China is even further ahead. In 2010, nearly 37% (36.91) of all jobs in science and technology were held by women. The Chinese government has scholarship programs to encourage more young women to become scientists - applicants in every region can apply for a scholarship of roughly the equivalent of $12,000 US.

If China and India best us in research, perhaps it will be because they are attempting to draw on the brain power of their entire population, male and female, regardless of ages-old discrimination against women.

Wente may have ditched the dated 1982 shoulder pads she used to wear; she should also ditch the dated  and outmoded attitudes.


Hels said...


is The Globe and Mail an intellectual and influential paper? I hope not.

I wonder why Wente "throws out the spectre of China and India overtaking us because they supposedly don't concern themselves with gender parity". If China and India are not concerned with women's equality of opportunity, then there is no fearful spectre to concern her. If China and India HAVE been very involved, as you suggest, then Wente better be having a jolly good look at their results.

I thought we sorted this out in the battles of 1963-70. Has nothing improved since our youth?

ChrisJ said...


I think sometimes that we are back-tracking. As women do better, the naysayers become more entrenched.

Ciss B said...

You have to admit, our politicians have taken a giant step backward in their views too. I cannot believe that after the work we have done since before the 60s is being railroaded and trying to leave women back in the beginning of the Women's Movement! How is this happening? Sad for those of us who have degrees that now are sometimes worthless in this atmosphere of the return of the, "little women," ideal.

ChrisJ said...


Forgot to say - yes, the paper is in circulation nationally and has been quite influential, although has gone downhill lately.

ChrisJ said...


Yes, to many conservative politicians it seems that the 1950's are just what we need - pre-women's movement, pre-civil rights!

Ciss B said...

Pre-women's freedoms to work, and to live in many ways....scary.

ChrisJ said...


It really is scary.

Judie said...

Over the centuries, women have been held back for one reason--religion. The religions of the world have always held men in the highest esteem, and women have always been been demeaned as not being capable individuals for anything other than bearing children and satisfying the needs of their mates. Until religious leaders recognize women as equal to men, nothing will ever really change.

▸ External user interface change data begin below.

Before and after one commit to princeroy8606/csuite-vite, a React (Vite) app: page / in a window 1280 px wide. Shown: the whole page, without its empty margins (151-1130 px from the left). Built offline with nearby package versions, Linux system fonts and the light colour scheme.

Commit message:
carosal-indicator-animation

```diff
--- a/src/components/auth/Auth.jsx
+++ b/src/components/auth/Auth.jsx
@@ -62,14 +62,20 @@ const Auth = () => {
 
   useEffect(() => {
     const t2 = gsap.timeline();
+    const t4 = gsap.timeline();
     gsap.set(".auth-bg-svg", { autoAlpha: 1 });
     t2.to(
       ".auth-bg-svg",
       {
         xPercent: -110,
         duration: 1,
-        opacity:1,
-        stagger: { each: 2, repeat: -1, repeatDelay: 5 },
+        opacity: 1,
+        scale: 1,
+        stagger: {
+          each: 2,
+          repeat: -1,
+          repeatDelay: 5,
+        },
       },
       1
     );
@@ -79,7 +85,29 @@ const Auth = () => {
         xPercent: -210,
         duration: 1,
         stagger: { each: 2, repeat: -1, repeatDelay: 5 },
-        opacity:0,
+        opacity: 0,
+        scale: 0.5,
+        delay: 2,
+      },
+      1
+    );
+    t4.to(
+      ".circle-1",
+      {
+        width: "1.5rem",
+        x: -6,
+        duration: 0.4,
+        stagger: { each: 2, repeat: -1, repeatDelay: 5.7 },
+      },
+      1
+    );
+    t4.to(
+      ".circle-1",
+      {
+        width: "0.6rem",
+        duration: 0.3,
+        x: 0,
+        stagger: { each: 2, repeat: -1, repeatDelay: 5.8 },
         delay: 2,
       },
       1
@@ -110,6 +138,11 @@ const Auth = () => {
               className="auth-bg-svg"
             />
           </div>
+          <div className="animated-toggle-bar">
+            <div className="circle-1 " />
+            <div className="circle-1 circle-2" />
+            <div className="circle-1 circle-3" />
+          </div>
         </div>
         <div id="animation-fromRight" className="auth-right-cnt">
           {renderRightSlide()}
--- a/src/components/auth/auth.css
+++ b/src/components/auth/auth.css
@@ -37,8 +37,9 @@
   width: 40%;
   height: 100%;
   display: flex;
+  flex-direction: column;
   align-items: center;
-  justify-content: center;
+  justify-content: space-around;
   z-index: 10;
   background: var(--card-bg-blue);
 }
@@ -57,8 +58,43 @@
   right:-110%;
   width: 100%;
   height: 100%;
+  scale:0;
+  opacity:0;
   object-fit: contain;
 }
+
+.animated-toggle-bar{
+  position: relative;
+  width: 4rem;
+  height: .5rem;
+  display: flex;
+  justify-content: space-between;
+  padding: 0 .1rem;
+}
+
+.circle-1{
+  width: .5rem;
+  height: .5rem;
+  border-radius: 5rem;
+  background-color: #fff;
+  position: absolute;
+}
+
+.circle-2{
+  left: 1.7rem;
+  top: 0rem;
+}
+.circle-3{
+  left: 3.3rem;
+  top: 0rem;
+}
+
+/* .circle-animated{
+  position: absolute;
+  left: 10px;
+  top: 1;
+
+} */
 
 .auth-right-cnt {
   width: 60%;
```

ChrisJ said...



Pearl said...

A good addition to the debate.

It's hard to weed out what's going on. People behave and aggregate patterns form for reasons that look individualized.

The idea to blame men still embeds women as helpless hapless victims having their destinies created for them.

Context is part. I remember when teaching ESL how the Chinese students and Ukrainian students remarked on how women don't do the same jobs here. So few women here are in construction, doing electronics, and road work, for example.

China's equity struck me as far ahead of here. It arose perhaps partly due to the insistence on not distinguishing between individuals or genders.

There isn't the same hyper-sexualized society when there's poverty. Affluence seems to breed the luxury of heightened gender distinctions. When there's survival to be done, everyone pitches in. But even in impoverished areas, highlands of Guatemala for example, there are male and female divisions of labour.

Assumptions are embedded. Even slight tendencies register as general guidelines to the brain. I'd guess that it is something mammalian or broader that informs it.

ChrisJ said...


Yes, very complex stuff. Probably is some genetic component, with culture playing a shaping role.

Judie said...

Chris, thanks for your comment on my latest post.

I wish you would put up more of your digitalized photos! They are wonderful!!

ChrisJ said...


Have a good Christmas.

I will be getting back to the photos in the New Year.